GRETNA, La. (AP) — Louisiana restaurants of all kinds added outdoor tables 10 feet apart Friday in a tiny step toward normalcy during the COVID-19 pandemic, and patrons were delighted.
“I feel like I just got out of jail!” accountant Joy Palermo exclaimed as she sat down with a bacon-garnished bloody Mary while her lunch was prepared at the Gretna Depot Cafe outside New Orleans.
Restaurants statewide have been allowed to offer only takeout and delivery food since March 21 under an order by Gov. John Bel Edwards. But starting Friday, patrons can carry their take-out containers to tables outside, without waiter service.
Palermo wasn’t the only one to feel released. Staying home all the time gets to feel like being in prison, said Viola Bright, a retired nurse. She and retired Plaquemines Parish government worker Lucinda Venezia were at one of 13 umbrella-shaded picnic tables in a blocked-off parking lot across the street from Gattuso’s Restaurant, also in Gretna.
About half the 13 tables were taken in the parking lot, where games of cornhole and four-in-a-row were available.
Just outside the restaurant, every one of eight four-seat tables and two sets of two such tables was occupied. Kent and Doris Alimia (uh-LEE-muh) and their college-student daughters, Molly and Emily, were celebrating Molly’s 22nd birthday at one of the tables. Each table was screened to about 5 feet (1.5 meters) high by plants in wooden planters.
“It’s a nice change of scenery to actually get out of the house,” Molly Alimia said.
At another table, Rose Marie Hymel of Gretna said, “I’m seeing people I haven’t seen in two months.”
New Orleans is not participating in the governor’s tweaks to business restrictions, which also include letting mall retailers offer curbside service. Bucking the Democratic governor’s order, at least one parish has said restaurants may start indoor dining at 25% of their capacity.

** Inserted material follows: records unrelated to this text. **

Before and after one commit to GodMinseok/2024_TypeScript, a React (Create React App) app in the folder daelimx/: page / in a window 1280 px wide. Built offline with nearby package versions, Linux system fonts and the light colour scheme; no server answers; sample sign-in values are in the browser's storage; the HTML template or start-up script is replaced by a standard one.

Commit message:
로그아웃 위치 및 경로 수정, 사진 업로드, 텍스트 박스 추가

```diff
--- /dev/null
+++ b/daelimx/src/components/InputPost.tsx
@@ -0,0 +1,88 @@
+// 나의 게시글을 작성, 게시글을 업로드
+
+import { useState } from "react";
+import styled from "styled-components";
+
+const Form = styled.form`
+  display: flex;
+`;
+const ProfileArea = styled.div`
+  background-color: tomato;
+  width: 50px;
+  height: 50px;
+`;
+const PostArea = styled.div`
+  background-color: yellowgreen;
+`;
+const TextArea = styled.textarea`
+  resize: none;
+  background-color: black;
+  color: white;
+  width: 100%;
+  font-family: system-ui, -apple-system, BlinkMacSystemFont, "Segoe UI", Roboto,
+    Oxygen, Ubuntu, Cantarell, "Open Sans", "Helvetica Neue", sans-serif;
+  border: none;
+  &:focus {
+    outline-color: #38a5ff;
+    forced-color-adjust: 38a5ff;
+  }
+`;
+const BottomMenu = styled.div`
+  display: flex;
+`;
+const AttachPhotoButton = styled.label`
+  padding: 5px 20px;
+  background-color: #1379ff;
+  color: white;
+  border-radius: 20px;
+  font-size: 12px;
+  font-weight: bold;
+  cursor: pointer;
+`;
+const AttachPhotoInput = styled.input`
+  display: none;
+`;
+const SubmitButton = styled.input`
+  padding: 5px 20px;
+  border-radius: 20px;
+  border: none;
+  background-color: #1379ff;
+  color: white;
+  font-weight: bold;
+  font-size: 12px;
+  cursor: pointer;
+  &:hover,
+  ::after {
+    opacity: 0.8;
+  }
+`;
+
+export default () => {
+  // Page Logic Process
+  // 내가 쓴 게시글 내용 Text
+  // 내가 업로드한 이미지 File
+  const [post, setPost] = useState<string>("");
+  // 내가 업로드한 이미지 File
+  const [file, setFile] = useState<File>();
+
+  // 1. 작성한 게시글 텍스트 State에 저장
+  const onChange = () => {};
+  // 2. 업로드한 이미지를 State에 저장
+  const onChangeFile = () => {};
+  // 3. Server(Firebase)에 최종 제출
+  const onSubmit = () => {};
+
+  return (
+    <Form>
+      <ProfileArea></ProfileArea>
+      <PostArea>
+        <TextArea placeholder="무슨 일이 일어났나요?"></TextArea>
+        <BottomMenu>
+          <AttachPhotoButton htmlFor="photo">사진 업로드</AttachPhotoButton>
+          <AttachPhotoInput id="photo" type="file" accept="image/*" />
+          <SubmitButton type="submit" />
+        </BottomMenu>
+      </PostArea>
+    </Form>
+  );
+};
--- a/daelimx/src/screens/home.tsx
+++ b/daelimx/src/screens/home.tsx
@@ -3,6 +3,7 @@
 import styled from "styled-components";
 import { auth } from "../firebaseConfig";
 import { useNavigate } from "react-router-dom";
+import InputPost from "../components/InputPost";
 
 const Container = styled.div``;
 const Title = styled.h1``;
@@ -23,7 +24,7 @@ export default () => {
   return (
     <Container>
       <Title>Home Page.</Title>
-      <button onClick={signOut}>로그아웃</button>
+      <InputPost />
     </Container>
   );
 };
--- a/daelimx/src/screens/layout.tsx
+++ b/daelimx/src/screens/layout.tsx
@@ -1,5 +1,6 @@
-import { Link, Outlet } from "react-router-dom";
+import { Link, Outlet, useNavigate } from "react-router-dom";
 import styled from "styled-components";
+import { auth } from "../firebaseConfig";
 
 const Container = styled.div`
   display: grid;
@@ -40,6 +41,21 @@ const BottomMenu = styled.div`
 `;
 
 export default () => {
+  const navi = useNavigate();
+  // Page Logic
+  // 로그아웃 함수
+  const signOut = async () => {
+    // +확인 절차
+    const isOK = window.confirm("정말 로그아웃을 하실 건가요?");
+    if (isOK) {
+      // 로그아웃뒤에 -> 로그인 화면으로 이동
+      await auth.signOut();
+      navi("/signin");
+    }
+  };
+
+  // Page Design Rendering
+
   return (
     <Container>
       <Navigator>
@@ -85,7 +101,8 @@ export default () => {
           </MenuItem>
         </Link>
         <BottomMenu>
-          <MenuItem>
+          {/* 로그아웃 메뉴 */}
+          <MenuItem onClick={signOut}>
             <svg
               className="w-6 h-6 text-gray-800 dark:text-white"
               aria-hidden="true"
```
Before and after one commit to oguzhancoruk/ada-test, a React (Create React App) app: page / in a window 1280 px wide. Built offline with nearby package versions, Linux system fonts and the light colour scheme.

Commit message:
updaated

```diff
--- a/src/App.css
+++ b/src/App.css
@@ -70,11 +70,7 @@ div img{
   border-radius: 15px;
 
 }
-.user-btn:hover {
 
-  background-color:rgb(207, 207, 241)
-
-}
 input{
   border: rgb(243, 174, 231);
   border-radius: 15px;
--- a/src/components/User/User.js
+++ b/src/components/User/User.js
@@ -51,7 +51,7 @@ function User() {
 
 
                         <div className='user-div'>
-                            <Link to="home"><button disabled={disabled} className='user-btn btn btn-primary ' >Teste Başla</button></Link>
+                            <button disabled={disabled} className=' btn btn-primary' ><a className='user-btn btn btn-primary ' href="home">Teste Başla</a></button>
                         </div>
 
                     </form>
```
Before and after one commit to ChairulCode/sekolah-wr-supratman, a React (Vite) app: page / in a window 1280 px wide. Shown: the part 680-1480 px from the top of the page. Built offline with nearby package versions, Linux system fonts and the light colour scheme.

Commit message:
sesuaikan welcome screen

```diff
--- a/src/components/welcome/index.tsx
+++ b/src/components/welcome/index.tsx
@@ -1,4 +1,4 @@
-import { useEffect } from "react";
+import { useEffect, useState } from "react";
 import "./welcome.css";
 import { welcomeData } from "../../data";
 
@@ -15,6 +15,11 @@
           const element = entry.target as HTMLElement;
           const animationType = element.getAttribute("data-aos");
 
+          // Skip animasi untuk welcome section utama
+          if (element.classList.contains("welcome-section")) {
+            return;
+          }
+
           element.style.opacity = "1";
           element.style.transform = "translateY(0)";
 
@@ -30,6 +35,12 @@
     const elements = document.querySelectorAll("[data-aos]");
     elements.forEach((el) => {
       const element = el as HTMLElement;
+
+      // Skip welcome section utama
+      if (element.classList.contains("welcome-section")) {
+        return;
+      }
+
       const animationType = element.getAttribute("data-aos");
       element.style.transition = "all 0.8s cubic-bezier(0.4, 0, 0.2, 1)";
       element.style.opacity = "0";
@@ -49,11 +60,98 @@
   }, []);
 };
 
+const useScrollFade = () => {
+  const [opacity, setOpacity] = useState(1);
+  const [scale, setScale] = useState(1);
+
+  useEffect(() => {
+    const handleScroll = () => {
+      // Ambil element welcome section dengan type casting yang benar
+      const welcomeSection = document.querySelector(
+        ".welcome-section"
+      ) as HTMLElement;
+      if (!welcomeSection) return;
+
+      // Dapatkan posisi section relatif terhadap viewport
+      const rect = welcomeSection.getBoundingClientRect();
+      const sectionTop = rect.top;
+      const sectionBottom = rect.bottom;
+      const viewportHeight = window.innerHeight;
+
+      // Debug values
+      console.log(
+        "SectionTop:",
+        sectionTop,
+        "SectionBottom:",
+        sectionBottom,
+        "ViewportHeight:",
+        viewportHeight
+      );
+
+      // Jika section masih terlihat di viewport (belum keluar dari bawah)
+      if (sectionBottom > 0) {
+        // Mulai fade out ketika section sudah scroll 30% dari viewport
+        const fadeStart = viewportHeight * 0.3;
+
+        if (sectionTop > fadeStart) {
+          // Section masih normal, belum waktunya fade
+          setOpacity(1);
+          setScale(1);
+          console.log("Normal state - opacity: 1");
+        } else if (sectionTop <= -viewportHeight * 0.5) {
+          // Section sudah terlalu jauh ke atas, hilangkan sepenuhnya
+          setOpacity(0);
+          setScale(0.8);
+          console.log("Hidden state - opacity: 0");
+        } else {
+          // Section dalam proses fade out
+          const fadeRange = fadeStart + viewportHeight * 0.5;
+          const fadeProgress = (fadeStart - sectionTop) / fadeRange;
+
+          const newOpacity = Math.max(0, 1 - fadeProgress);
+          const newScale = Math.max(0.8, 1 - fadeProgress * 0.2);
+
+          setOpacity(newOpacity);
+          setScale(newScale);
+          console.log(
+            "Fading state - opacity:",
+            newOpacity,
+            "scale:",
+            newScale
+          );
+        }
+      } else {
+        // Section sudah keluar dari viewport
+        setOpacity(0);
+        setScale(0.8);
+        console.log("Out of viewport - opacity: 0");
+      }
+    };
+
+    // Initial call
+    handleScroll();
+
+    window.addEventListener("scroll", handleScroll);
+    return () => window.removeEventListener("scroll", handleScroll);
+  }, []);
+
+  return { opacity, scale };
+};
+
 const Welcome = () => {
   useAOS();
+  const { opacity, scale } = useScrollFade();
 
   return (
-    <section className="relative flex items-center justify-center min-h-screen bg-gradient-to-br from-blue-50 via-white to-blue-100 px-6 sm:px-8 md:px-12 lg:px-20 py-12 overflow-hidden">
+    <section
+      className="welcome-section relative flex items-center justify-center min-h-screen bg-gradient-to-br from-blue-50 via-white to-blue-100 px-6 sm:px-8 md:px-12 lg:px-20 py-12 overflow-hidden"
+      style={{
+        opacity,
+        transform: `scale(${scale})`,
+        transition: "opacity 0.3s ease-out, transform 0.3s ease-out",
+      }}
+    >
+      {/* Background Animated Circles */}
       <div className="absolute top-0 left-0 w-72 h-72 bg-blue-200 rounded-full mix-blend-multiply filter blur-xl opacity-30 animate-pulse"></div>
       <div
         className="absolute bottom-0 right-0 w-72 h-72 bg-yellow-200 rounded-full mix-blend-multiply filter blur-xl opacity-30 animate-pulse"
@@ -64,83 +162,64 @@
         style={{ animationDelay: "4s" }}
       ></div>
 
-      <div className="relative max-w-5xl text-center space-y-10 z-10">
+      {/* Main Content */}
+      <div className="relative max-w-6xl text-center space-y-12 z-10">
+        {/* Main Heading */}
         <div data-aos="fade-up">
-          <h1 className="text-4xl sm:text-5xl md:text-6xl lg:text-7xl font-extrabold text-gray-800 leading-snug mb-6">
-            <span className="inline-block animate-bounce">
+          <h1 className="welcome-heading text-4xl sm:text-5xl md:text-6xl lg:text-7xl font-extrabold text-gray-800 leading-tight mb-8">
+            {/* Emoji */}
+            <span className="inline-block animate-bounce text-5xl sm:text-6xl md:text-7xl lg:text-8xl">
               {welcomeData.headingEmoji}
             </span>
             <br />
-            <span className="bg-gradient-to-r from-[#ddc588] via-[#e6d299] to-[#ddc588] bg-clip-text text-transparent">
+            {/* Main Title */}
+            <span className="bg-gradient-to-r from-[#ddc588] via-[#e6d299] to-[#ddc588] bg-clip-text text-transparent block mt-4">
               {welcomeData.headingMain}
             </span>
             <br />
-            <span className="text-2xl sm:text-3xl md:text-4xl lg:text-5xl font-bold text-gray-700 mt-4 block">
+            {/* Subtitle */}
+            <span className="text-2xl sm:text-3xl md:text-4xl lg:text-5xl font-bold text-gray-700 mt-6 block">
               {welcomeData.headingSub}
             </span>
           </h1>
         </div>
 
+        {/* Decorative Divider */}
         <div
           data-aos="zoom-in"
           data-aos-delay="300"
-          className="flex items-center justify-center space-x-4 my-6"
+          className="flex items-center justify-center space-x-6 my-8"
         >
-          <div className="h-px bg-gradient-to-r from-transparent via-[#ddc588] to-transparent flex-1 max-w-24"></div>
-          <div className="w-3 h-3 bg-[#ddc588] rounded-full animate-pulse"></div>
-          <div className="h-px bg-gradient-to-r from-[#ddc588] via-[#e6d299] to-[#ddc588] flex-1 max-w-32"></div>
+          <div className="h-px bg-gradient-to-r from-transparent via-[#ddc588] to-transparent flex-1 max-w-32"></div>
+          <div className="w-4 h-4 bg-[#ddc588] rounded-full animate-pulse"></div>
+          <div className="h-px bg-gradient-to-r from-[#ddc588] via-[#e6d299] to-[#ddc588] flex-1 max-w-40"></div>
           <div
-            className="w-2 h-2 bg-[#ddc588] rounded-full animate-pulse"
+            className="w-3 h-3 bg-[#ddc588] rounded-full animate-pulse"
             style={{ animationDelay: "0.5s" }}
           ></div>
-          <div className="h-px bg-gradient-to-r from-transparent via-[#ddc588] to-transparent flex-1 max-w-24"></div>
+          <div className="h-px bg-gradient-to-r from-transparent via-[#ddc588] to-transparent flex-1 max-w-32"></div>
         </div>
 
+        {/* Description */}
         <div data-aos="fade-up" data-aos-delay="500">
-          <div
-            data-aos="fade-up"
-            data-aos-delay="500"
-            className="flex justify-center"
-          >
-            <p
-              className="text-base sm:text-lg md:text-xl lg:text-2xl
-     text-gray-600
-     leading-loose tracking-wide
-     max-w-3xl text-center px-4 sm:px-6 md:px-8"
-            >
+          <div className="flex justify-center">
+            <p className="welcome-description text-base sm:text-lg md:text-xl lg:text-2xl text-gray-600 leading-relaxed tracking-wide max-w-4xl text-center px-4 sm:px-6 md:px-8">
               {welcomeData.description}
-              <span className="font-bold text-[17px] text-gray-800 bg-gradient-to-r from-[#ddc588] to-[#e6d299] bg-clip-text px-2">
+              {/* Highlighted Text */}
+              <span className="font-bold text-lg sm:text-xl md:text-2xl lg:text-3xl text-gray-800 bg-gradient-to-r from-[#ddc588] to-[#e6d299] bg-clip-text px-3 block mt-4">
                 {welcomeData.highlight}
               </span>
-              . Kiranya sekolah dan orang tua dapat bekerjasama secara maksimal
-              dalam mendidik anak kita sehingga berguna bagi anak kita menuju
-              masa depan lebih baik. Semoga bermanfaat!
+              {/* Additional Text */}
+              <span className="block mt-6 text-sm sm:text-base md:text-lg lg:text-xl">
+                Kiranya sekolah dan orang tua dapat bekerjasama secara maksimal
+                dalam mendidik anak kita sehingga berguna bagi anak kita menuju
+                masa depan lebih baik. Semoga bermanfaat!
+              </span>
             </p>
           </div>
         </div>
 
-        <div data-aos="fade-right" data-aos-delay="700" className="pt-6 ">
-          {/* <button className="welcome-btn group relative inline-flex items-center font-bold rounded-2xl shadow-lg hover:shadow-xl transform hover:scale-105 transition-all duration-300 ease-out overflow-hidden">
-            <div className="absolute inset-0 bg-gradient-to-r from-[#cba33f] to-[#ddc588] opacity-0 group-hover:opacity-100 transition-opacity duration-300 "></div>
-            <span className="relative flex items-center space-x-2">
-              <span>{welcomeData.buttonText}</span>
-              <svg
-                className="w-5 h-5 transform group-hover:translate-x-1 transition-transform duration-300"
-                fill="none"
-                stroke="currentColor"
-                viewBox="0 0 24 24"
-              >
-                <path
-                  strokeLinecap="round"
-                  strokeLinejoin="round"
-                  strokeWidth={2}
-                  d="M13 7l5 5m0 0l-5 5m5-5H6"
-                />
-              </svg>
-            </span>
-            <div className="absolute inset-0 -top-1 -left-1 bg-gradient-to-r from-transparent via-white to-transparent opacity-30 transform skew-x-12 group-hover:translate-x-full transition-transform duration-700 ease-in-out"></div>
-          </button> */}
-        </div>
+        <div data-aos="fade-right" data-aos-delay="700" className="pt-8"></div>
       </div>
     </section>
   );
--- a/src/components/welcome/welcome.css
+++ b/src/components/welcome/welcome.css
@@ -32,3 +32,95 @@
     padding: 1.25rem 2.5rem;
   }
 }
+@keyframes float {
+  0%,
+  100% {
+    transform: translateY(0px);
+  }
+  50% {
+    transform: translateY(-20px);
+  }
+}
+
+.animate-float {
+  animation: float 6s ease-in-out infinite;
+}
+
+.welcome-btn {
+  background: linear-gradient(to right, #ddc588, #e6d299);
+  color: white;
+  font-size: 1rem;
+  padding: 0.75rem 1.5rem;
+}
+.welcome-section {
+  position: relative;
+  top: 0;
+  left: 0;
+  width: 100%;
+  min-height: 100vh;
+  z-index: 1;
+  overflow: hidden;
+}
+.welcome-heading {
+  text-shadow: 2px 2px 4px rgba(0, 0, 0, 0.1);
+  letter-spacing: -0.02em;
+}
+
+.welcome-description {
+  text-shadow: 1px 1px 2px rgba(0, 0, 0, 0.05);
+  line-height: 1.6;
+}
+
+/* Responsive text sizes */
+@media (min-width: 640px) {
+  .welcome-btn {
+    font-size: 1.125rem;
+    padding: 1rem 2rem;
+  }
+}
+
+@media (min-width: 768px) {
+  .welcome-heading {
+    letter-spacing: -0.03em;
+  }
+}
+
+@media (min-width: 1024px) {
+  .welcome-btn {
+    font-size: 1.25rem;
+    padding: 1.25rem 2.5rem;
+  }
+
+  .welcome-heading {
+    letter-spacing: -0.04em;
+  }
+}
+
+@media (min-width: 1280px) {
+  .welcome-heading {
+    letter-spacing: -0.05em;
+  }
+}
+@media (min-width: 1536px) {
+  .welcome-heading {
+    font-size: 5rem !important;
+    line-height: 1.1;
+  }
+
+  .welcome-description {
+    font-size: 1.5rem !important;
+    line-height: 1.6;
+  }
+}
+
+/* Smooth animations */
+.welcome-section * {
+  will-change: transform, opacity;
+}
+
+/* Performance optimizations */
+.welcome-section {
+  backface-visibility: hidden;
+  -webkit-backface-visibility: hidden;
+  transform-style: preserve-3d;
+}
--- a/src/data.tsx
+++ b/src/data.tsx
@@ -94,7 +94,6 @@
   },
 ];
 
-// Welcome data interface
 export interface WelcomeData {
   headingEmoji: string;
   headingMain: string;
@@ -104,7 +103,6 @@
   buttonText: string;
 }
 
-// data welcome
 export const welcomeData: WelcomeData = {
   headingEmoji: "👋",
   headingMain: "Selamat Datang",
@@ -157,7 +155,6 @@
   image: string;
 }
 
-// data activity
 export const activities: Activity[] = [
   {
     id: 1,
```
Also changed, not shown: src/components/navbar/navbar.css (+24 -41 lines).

Edwards’ announcement Monday was exciting, said Jenna Kramer, owner of In-Laws Cajun Specialties — a meat market and small restaurant a short walk from a truck stop in the southwestern town of Iowa (pronounced EYE-oh-way).
“It’ll definitely give truck drivers a place to sit. They don’t have to get their food and sit in their trucks,” she said Wednesday.
She said Friday that about 30 people had used the half-dozen two-seat porch tables since opening, and business seemed a bit brisker than usual for Friday, usually their busiest day.
In Baton Rouge on Friday, Edwards stressed his adherence to White House guidelines in light of growing pressure from some Republican leaders to open up more commerce. Reaching back to his Army training as a West Point cadet, he said, “You never want to fight and bleed and die for the same terrain twice.”
He pointed to charts showing coronavirus hospitalizations increasing in the health department regions encompassing the Baton Rouge and Monroe areas, while plateauing in central Louisiana.
“The Monroe area is the area of greatest concern at the moment,” Edwards said.
Edwards said Monday that he’d hoped for a wider reopening but rising numbers of cases in northeast Louisiana, the Baton Rouge area and Acadiana prevented it.
Although Cafe du Monde seated up to 250 outdoors for chicory coffee and the square fried pastries called beignets at its French Quarter cafe before the pandemic, the streets and sidewalks are so empty that it’s not even open for walk-up service, co-owner Jay Roman said. He said the family-owned company reopened two suburban stores as drive-thrus, which are “not as conducive” to tables as walk-up service. Its airport cafe also remains open.
Officials in East Feliciana Parish, outside Baton Rouge, said Thursday that restaurants and other businesses could open at 25% of capacity. In LaSalle Parish, restaurants decided against participating in a similar expansion on advice from the Louisiana Restaurant Association.
Edwards has said the state Department of Health and the State Fire Marshal’s Office, which have power to revoke permits, will enforce his order. He said he hopes any businesses not complying will get back in line.
By JANET McCONNAUGHEY Associated Press